Wolff-Parkinson-White (WPW) syndrome is a type of arrhythmia characterized by an extra electrical pathway (circuit) in your heart. As a result, the electrical signal may arrive at the ventricles too soon. The condition can lead to episodes of rapid heart rate (tachycardia or supraventricular tachycardia). Wolff-Parkinson-White syndrome is one of the most common causes of fast heart rate disorders in infants and children, and is believed to be a congenital heart defect.
Overview and Symptoms
- Chest pain
- Shortness of breath
- Cardiac arrest (in rare cases)

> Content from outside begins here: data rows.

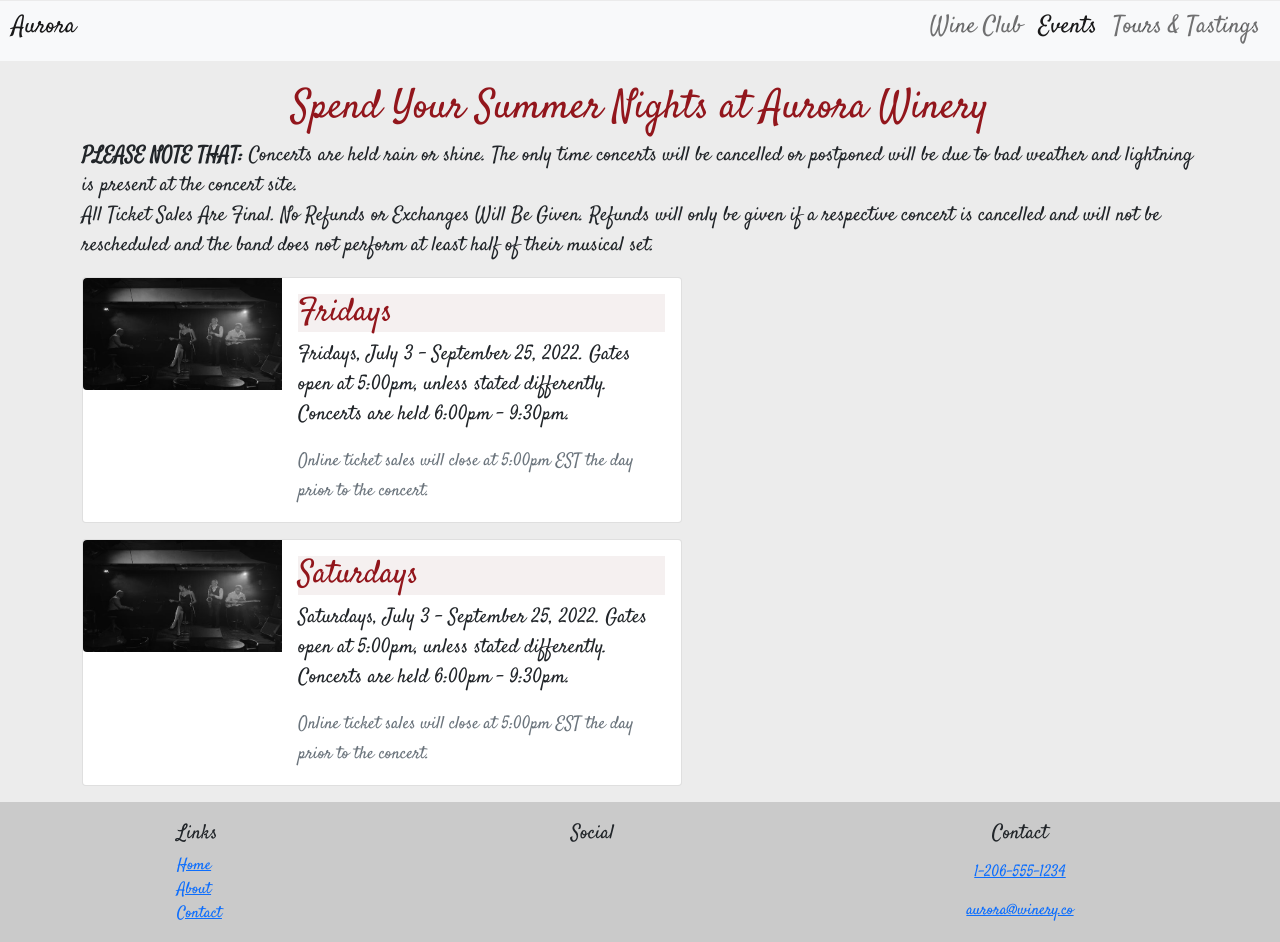
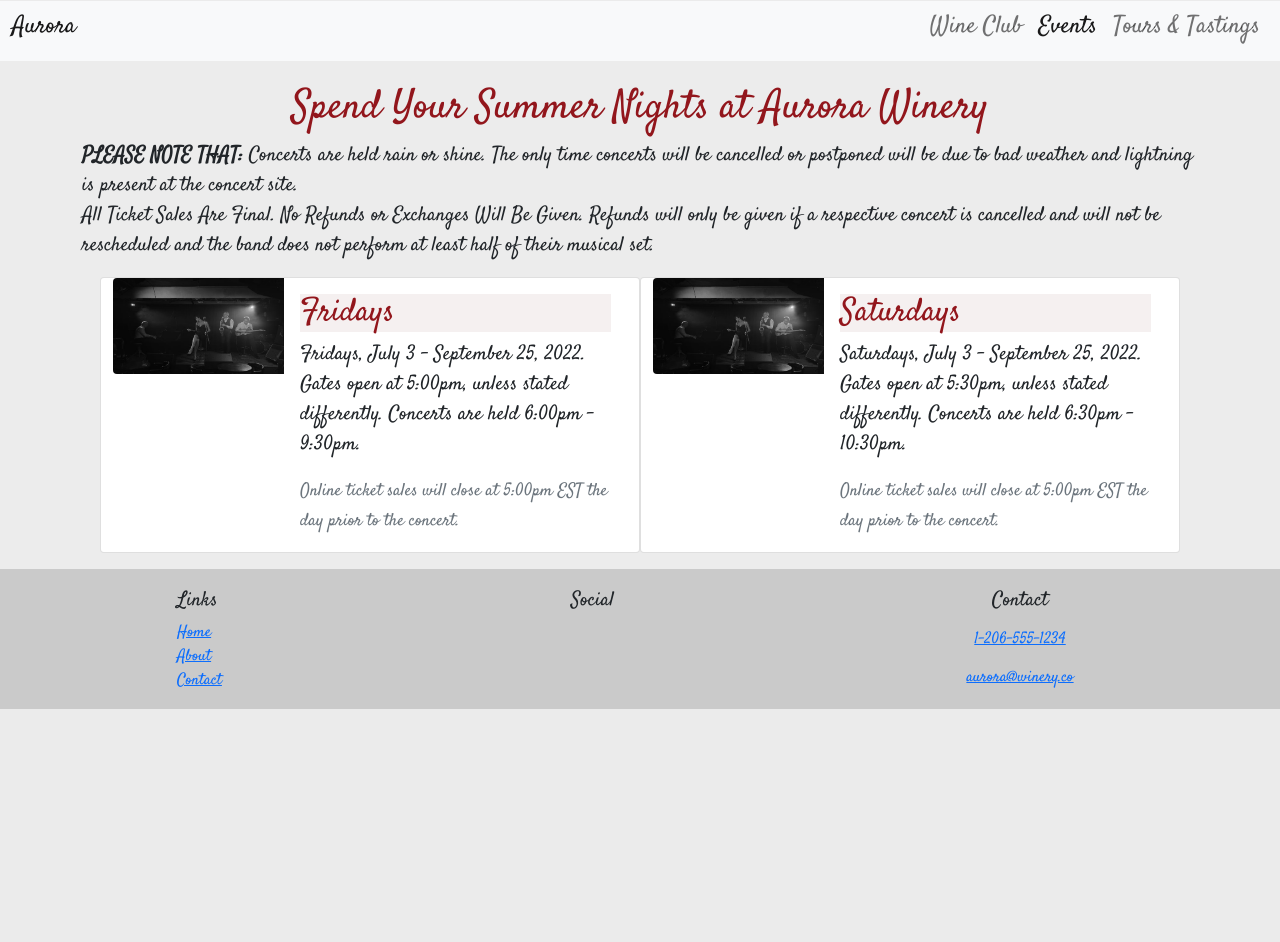
Before and after one commit to LisaHarrison08/Aurora, a PHP site: page /events.html in a window 1280 px wide. Shown: the part 399-1341 px from the top of the page. After the commit the page ends 1108 px from the top, so only its background shows below. Run offline with PHP 8.4, Linux system fonts and the light colour scheme; style sheets or scripts are compiled from the project's sources; some libraries are stand-ins or nearby versions; grey boxes are pictures that could not be loaded.

Commit message:
events page updated card alignment

```diff
--- a/css/styles.scss
+++ b/css/styles.scss
@@ -55,6 +55,11 @@ h1{
 	display: flex;
 	justify-content: flex-end;
 }
+
+// .card{
+// 	display:inline-block;
+
+// }
 
 header {
 	background-color: $color-background;
--- a/events.html
+++ b/events.html
@@ -135,6 +135,8 @@
     </div>
   </nav>
 
+<!-- Section: Info -->
+
   <div class="container">
     <h1 class="text-center mt-4">Spend Your Summer Nights at Aurora Winery</h1>
     <p><strong>PLEASE NOTE THAT: </strong>Concerts are held rain or shine. The only time concerts will be cancelled or
@@ -142,7 +144,8 @@
       All Ticket Sales Are Final. No Refunds or Exchanges Will Be Given. Refunds will only be given if a respective
       concert is cancelled and will not be rescheduled and the band does not perform at least half of their musical set.
     </p>
-    <div class="card mb-3" style="max-width: 600px;">
+     <div class="row d-flex justify-content-center">
+      <div class="card mb-3" style="max-width: 540px;">
         <div class="row g-0">
 
           <div class="col-md-4">
@@ -162,7 +165,7 @@
         </div>
       </div>
 
-    <div class="card mb-3" style="max-width: 600px;">
+      <div class="card mb-3" style="max-width: 540px;">
         <div class="row g-0">
 
           <div class="col-md-4">
@@ -173,9 +176,10 @@
             <div class="card-body">
               <h5 class="card-title">Saturdays</h5>
               <p class="card-text">Saturdays, July 3 - September 25, 2022.
-              Gates open at 5:00pm, unless stated differently. Concerts are held 6:00pm - 9:30pm.</p>
+                Gates open at 5:30pm, unless stated differently. Concerts are held 6:30pm - 10:30pm.</p>
               <p class="card-text"><small class="text-muted">Online ticket sales will close at 5:00pm EST the day prior to
                   the concert. </small></p>
+            </div>
           </div>
         </div>
       </div>
```
Lines whose indentation alone changed are shown as unchanged.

In some cases of WPW, patients do not have any symptoms, or may only experience periodic or infrequent episodes of a rapid heart rate.
Tests to diagnose WPW may include:
- Electrocardiogram (EKG or ECG), which will show an extra pathway between the atria and ventricles of the heart (called a delta wave)
- Electrophysiology (EP) study, to help pinpoint the arrhythmia
- Holter monitor, to record your heartbeat
If you don't have any symptoms, you will not need treatment. If you are having episodes of tachycardia as a result of WPW, you may be able to be treated with medications.
Otherwise, catheter ablation is the most common method for interrupting an abnormal pathway: it destroys the area of the heart causing the tachycardia. Catheter ablation has a success rate of more than 90 percent.